The vast majority of all civil cases, including those in Georgia, end with a determination and an award of damages. The exact nature of the damages received will depend on the type of case that is being heard and what the plaintiff request. Often times, what damages boils down to is a monetary award based off of compensatory or punitive. A wrongful death judgment can include an award for damages based off of one or both theories.
Compensatory damages are meant to compensate the victim for their loss or injury. Because they are meant as compensation the damages have to trace back to the injured party and their loss. In a wrongful death lawsuit compensatory losses can be financial and non-financial in nature. Financial losses are generally determined by the circumstances of the victim at the time of their death. Calculations for financial losses include items, such as loss of wages, loss of inheritance, medical bills, damage to property and a host of other actually losses. These calculations can become complex when factors such as life expectancy, earning capacity, intelligence and other factors are considered.

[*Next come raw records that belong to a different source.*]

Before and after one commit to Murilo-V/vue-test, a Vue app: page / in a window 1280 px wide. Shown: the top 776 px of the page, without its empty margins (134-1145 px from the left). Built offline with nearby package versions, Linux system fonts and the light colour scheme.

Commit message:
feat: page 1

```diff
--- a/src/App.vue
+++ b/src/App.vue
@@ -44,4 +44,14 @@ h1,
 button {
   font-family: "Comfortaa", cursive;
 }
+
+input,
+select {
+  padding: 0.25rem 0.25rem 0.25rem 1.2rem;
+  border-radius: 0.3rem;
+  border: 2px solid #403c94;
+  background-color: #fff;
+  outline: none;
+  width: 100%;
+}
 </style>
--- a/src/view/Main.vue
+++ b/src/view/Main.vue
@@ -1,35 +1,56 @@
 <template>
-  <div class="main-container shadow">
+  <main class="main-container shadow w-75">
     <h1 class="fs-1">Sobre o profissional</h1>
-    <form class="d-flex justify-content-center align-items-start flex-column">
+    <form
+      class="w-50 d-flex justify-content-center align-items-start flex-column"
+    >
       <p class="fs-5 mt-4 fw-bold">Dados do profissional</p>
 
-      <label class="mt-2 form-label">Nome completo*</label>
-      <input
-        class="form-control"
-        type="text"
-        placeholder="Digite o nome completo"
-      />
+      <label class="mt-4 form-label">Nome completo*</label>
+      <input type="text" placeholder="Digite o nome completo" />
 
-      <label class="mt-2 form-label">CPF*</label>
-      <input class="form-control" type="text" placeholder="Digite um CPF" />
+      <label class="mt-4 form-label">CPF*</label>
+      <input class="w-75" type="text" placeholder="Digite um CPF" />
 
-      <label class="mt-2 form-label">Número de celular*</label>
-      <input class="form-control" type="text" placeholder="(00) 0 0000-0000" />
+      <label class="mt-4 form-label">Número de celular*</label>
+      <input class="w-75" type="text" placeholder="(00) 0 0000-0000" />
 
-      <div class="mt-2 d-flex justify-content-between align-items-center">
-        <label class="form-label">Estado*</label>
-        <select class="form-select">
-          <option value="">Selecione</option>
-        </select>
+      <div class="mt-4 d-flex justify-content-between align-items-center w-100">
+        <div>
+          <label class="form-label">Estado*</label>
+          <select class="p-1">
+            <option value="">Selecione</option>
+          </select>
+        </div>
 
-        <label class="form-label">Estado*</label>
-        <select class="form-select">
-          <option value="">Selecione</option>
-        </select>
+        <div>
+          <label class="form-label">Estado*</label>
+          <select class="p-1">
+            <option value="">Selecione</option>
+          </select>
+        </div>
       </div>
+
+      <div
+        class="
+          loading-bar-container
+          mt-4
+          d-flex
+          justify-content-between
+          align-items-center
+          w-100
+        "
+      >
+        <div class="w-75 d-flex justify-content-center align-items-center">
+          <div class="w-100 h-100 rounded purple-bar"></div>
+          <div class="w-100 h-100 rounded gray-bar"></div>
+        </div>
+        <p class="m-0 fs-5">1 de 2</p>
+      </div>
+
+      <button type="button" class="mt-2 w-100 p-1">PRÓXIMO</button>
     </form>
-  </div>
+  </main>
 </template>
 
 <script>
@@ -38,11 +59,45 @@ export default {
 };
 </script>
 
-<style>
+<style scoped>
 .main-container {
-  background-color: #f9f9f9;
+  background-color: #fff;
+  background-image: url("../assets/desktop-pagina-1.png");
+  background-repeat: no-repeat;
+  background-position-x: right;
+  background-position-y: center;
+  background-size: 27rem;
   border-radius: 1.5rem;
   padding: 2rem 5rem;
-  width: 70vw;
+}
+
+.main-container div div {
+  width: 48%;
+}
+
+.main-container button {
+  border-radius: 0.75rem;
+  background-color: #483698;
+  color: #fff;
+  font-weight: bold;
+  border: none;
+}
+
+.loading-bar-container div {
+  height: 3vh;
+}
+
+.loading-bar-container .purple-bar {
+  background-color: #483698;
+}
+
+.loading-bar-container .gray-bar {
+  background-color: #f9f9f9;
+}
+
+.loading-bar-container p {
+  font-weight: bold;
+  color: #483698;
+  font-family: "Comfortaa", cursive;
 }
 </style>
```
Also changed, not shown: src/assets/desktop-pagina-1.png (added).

Punitive damages are meant to punish the defendant for their actions rather than compensate the victim for their loss. This means that the award does not financially trace back to the injured party and is based off the punishment or deterrent effect it has on the defendant. Many civil cases either bar or do not award punitive damages in most types of civil cases. Because it is used as punishment this class of damages is normally reserved for cases when the defendant was recklessly negligent or showed intent to do harm to the victim.
State law governs the matter of what damages can be allied to a case. Georgia and a number of other states allows for punitive damages to be considered in a wrongful death lawsuit.
Source: Findlaw.com, “Wrongful Death overview,” accessed on Sept. 15, 2014